Input material:
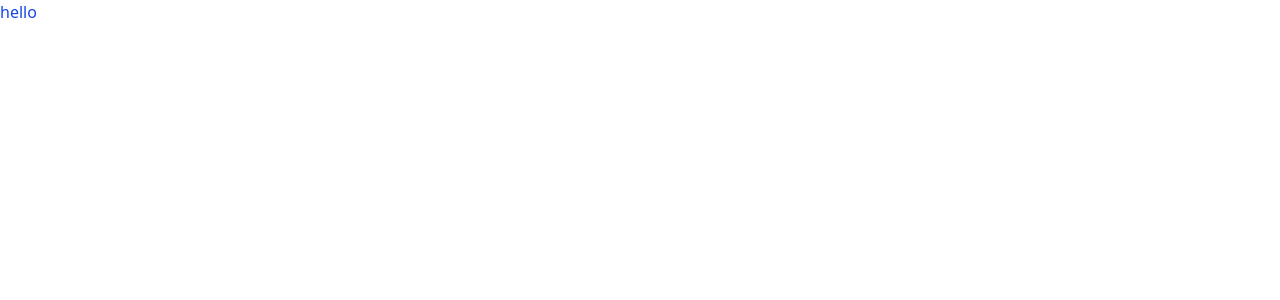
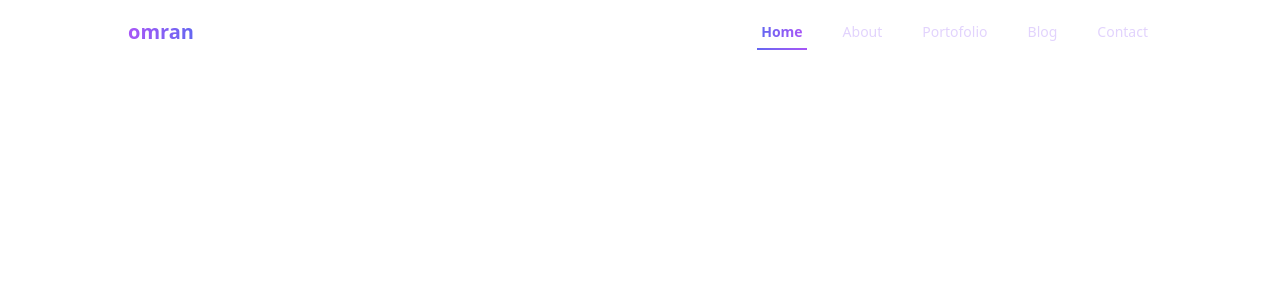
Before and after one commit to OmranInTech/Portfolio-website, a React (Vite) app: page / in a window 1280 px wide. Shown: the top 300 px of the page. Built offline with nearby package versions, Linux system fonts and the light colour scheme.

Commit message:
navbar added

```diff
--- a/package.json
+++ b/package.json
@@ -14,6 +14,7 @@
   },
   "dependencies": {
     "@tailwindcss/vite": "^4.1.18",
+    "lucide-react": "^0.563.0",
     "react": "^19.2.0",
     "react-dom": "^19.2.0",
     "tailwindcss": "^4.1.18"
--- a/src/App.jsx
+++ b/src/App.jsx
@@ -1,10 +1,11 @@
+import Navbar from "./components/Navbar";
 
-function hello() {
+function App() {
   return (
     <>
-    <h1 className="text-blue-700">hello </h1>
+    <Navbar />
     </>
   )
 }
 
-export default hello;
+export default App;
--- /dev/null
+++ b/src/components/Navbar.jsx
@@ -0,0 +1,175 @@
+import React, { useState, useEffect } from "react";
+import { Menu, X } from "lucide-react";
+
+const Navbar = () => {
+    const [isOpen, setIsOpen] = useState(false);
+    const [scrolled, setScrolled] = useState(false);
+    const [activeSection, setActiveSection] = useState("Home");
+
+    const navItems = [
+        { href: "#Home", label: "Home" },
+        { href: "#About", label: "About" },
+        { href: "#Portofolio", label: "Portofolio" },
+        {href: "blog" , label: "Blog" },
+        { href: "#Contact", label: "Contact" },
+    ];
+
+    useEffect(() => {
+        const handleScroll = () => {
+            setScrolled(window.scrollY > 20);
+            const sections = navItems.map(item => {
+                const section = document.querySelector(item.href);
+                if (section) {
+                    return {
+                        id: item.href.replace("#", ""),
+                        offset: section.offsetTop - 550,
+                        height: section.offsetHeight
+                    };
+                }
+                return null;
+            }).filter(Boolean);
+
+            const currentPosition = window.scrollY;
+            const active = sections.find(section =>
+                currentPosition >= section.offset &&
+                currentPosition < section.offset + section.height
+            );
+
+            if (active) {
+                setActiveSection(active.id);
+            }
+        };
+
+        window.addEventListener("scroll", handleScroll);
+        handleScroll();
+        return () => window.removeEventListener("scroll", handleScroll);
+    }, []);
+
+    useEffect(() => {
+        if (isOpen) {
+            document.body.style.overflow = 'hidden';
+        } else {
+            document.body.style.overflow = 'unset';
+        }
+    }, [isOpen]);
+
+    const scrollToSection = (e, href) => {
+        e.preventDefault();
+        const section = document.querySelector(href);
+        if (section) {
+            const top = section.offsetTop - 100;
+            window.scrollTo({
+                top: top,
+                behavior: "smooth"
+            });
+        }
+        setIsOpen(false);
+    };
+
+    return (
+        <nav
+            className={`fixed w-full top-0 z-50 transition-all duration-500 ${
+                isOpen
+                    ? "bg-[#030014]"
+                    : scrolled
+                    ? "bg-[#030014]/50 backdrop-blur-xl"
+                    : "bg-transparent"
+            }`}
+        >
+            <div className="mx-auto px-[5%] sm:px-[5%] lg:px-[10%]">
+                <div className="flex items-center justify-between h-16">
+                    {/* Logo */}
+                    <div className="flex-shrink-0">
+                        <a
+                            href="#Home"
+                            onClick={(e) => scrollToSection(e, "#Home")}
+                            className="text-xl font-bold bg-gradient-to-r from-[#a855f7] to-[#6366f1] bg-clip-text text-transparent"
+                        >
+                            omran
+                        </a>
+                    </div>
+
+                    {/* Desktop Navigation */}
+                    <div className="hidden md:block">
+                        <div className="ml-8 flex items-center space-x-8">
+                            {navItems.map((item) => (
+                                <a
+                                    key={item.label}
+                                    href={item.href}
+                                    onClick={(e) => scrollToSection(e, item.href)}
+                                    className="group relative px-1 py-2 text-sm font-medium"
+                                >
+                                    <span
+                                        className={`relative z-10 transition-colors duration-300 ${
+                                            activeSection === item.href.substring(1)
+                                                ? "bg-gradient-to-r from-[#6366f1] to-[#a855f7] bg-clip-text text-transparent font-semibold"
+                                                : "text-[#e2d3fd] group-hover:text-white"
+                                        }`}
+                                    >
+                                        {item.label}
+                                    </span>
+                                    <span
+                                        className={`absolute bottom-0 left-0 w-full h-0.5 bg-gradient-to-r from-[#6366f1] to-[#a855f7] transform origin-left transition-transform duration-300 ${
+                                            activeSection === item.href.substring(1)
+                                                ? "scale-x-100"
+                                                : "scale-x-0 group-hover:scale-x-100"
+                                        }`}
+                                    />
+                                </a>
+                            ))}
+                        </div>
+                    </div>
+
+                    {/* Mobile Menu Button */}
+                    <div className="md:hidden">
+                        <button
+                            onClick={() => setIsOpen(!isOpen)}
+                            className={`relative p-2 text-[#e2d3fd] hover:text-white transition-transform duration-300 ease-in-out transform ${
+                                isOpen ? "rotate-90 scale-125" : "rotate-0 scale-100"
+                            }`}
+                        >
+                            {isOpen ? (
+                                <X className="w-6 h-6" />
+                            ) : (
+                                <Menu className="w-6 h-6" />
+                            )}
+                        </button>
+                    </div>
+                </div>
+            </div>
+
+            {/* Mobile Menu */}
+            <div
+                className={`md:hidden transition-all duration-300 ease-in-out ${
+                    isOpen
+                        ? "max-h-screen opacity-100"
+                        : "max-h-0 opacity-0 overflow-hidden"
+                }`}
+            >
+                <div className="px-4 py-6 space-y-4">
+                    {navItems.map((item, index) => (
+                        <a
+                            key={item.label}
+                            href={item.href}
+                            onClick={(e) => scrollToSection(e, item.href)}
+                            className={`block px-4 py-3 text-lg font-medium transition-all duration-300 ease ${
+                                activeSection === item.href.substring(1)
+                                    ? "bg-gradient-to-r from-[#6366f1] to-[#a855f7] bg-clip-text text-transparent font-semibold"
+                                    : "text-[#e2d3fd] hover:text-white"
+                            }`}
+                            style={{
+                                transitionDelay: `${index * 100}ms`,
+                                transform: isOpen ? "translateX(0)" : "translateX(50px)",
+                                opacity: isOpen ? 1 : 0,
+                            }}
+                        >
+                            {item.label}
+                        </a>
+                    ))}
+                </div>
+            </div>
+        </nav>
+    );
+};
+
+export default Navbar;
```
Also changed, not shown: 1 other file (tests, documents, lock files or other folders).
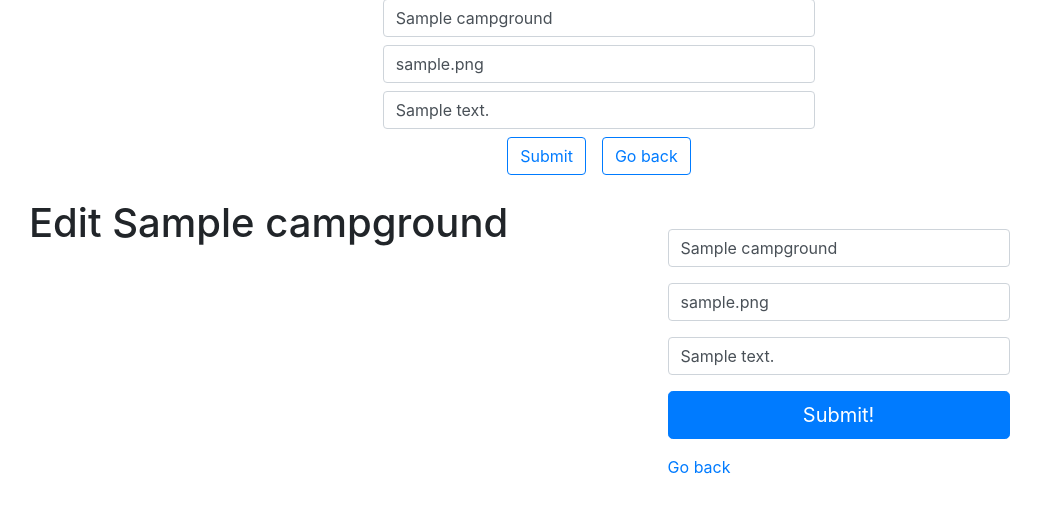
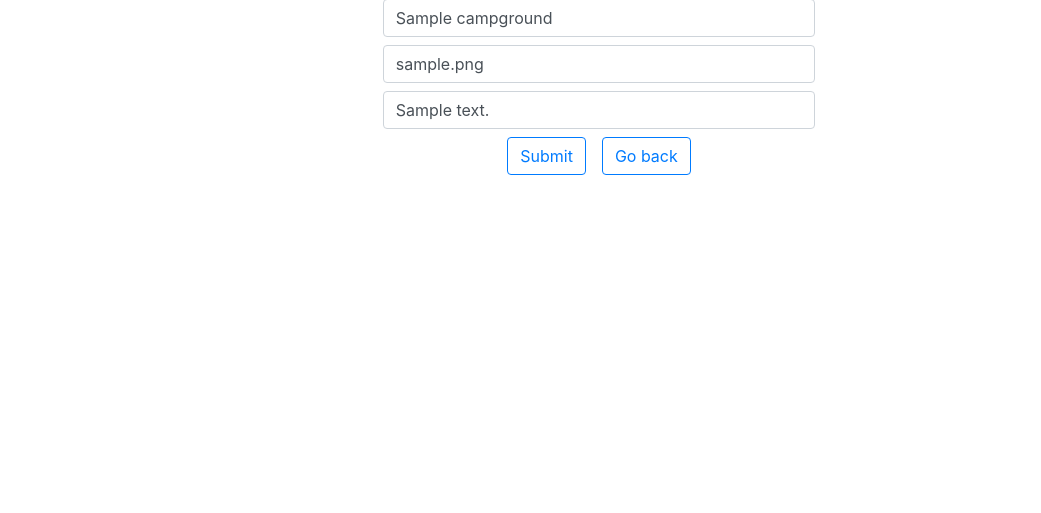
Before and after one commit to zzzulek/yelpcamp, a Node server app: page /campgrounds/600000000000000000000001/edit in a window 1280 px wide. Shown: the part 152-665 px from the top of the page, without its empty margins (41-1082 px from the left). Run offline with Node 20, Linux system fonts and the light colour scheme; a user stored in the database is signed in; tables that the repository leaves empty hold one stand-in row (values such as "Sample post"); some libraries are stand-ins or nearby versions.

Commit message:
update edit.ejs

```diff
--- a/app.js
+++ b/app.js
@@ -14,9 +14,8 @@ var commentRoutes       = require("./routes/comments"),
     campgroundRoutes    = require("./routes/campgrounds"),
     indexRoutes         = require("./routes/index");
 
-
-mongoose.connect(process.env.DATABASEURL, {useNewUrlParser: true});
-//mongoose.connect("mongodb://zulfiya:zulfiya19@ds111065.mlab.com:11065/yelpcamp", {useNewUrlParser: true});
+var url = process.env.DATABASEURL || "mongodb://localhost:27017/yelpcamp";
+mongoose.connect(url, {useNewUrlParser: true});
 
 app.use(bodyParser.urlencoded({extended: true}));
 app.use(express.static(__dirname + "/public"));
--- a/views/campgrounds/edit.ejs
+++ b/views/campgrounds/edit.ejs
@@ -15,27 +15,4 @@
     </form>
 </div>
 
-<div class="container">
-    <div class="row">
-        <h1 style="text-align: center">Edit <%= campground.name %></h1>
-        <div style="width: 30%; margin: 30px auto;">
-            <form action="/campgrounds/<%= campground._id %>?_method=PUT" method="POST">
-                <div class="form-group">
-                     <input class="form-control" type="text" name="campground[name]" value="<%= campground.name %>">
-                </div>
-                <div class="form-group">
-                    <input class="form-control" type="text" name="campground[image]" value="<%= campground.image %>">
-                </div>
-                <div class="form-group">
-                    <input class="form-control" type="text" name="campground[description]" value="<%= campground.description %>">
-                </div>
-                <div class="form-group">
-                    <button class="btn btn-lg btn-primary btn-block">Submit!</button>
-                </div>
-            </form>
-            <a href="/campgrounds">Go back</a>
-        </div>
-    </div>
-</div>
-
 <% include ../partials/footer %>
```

Work item:
Only lines containing the word "hover" should appear in the answer, and every such line from the records above must be there.

Solution:
+                                                : "text-[#e2d3fd] group-hover:text-white"
+                                                : "scale-x-0 group-hover:scale-x-100"
+                            className={`relative p-2 text-[#e2d3fd] hover:text-white transition-transform duration-300 ease-in-out transform ${
+                                    : "text-[#e2d3fd] hover:text-white"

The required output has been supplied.